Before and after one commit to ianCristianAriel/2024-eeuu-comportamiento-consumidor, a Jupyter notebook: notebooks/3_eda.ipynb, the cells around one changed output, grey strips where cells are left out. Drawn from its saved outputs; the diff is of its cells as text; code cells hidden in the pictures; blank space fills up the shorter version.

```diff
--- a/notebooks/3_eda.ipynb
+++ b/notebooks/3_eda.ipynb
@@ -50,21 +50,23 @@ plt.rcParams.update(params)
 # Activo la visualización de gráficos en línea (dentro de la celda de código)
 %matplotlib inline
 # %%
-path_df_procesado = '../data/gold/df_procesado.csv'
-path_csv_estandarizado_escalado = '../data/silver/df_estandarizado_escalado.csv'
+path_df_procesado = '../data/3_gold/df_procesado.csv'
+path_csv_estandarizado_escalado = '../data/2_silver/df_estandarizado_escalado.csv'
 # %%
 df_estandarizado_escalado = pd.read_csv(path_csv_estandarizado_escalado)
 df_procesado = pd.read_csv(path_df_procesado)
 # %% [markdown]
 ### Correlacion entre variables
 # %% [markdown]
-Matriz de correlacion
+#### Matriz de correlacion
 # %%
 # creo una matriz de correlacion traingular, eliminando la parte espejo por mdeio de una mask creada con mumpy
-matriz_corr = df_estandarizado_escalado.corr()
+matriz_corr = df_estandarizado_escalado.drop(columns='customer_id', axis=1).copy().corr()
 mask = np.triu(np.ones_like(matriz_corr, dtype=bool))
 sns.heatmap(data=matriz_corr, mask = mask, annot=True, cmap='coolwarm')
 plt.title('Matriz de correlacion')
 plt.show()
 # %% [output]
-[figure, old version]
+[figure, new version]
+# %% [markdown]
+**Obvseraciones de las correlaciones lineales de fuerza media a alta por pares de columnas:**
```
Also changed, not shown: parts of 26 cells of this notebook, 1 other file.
___
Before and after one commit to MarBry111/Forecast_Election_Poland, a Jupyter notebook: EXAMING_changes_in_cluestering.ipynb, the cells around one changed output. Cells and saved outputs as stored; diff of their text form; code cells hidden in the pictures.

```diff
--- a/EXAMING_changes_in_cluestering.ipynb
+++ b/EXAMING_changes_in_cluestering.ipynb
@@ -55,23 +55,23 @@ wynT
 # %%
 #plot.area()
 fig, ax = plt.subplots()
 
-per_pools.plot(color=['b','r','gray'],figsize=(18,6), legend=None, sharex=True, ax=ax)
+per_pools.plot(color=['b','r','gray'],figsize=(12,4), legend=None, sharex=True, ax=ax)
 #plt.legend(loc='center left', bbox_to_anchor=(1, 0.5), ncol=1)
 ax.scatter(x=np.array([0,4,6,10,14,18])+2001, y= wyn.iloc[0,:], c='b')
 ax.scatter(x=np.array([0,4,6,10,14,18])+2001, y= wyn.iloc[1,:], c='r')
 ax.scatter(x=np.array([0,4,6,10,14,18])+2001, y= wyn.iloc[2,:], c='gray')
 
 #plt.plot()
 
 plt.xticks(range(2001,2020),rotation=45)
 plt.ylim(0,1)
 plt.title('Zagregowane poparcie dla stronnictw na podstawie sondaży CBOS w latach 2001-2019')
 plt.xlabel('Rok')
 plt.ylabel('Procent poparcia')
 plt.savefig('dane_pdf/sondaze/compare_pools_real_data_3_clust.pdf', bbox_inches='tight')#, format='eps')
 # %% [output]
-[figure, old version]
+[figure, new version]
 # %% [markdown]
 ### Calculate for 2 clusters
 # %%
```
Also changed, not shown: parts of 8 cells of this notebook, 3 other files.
___
§ YOUR TASK
All lines of the data above that include the word "ipynb" must be shown.

§ SOLUTION TO THIS TASK
Before and after one commit to ianCristianAriel/2024-eeuu-comportamiento-consumidor, a Jupyter notebook: notebooks/3_eda.ipynb, the cells around one changed output, grey strips where cells are left out. Drawn from its saved outputs; the diff is of its cells as text; code cells hidden in the pictures; blank space fills up the shorter version.
--- a/notebooks/3_eda.ipynb
+++ b/notebooks/3_eda.ipynb
Before and after one commit to MarBry111/Forecast_Election_Poland, a Jupyter notebook: EXAMING_changes_in_cluestering.ipynb, the cells around one changed output. Cells and saved outputs as stored; diff of their text form; code cells hidden in the pictures.
--- a/EXAMING_changes_in_cluestering.ipynb
+++ b/EXAMING_changes_in_cluestering.ipynb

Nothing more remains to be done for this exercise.